So you've had a run-in with poison ivy, poison oak, or poison sumac, and your skin is itching. You’re covered in blisters on your arms, legs, and maybe even neck. Do you know what to do? How should you treat the blisters? Should you pop them or not? Are there any remedies that can make them go away more quickly?
You've probably heard mixed recommendations on how you should take care of them. Most agree that your first step is to wash the affected area with water to remove any oils on the skin's surface. But should you cover the blisters? This post will discuss how you handle poison oak, poison ivy, and poison sumac blisters and the best way to treat their rashes.
Poison ivy, oak, and sumac are all related poisonous plants. Poison ivy (Toxicodendron radicans) is the most common of these. These plants have concentrated oils, called urushiol, found in all parts of the plant that can cause an allergic reaction if they come in contact with your skin. These plants can cause a skin rash called urushiol-induced contact dermatitis.
The rash is not contagious and cannot spread from person to person. But, the oil can stay on your clothes, pet's fur, or gardening tools for a long time. If you touch something with the oil and then touch your skin, you can get a rash. It takes 12 to 48 hours after contact with the plant before symptoms appear. The severity and duration of the reaction depend on how much urushiol is in contact with your skin and how sensitive you are to it.

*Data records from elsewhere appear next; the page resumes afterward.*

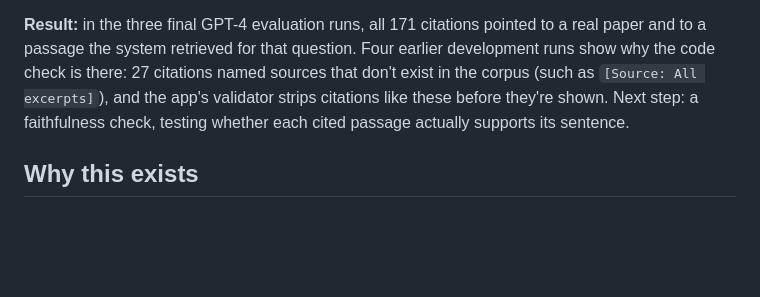
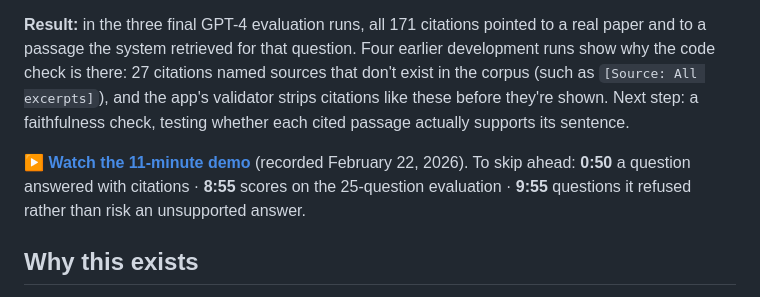
Before and after one commit to asligulcur/RAG-Research-Portal-Feb-2026, a Markdown page: README.md, the part around the change. GitHub-like rendering; blank space fills up the shorter version.

Commit message:
README: add demo video link

```diff
--- a/README.md
+++ b/README.md
@@ -5,6 +5,8 @@ A retrieval-augmented generation (RAG) system that answers questions about 30 re
 *Built solo for CMU Heinz College's AI Model Development (February 2026), with AI coding assistance.*
 
 **Result:** in the three final GPT-4 evaluation runs, all 171 citations pointed to a real paper and to a passage the system retrieved for that question. Four earlier development runs show why the code check is there: 27 citations named sources that don't exist in the corpus (such as `[Source: All excerpts]`), and the app's validator strips citations like these before they're shown. Next step: a faithfulness check, testing whether each cited passage actually supports its sentence.
+
+**[▶ Watch the 11-minute demo](https://drive.google.com/file/d/1dGwFooVE9zMVlAFHEoVknEUmUEWyPqC6/view)** (recorded February 22, 2026). To skip ahead: **0:50** a question answered with citations · **8:55** scores on the 25-question evaluation · **9:55** questions it refused rather than risk an unsupported answer.
 
 ## Why this exists
 
```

Blisters are a common immune response of our body when we react to urushiol oil in poison ivy, oak, and sumac. The blisters appear at the spot where the plant made contact with the skin, which is usually on exposed areas such as forearms, legs, and faces. Blisters can also appear in other areas after touching clothing or an object with urushiol on it.
When we touch poison ivy, oak, and sumac, our body can react by releasing histamines, which cause the skin to become red and bumpy (the bumps are called wheals). The blisters that form are due to the skin's natural reaction to being irritated—it swells up to protect against further damage. And because the oil can stay on your skin after exposure, new blisters can continue to form as your body keeps reacting.
Popping blisters is tempting, but it can lead to infection and scarring. The best thing you can do is leave them alone and loosely cover them with a bandage or clean cloth for protection. Follow these easy steps to take care of your unpopped blisters:
The classic image of a popped blister looks similar to a large whitehead with some redness around it, and it's typically flat or slightly raised. If your blisters are already popped, follow these easy steps.
Remember, if a blister pops or is removed by scratching or picking, the area will heal and develop a crust. This crust can last for two weeks or more as it heals.
The best defense against blisters is prevention, so take care of your skin before there's a problem! There are some great tips to prevent getting poison ivy, oak, or sumac sap on you:
Don't let an itch or a patch of poison ivy, oak or sumac ruin your hike or work. Be prepared with Tecnu Outdoor Solutions.
The best treatment for these rashes is to avoid these plants, but there's still a chance that the oil will get on your hands. If you know you're going to be spending time in the woods, it's worth it to carry some first aid in your backpack. To know more about how you can have a rash-free hike, visit our store now!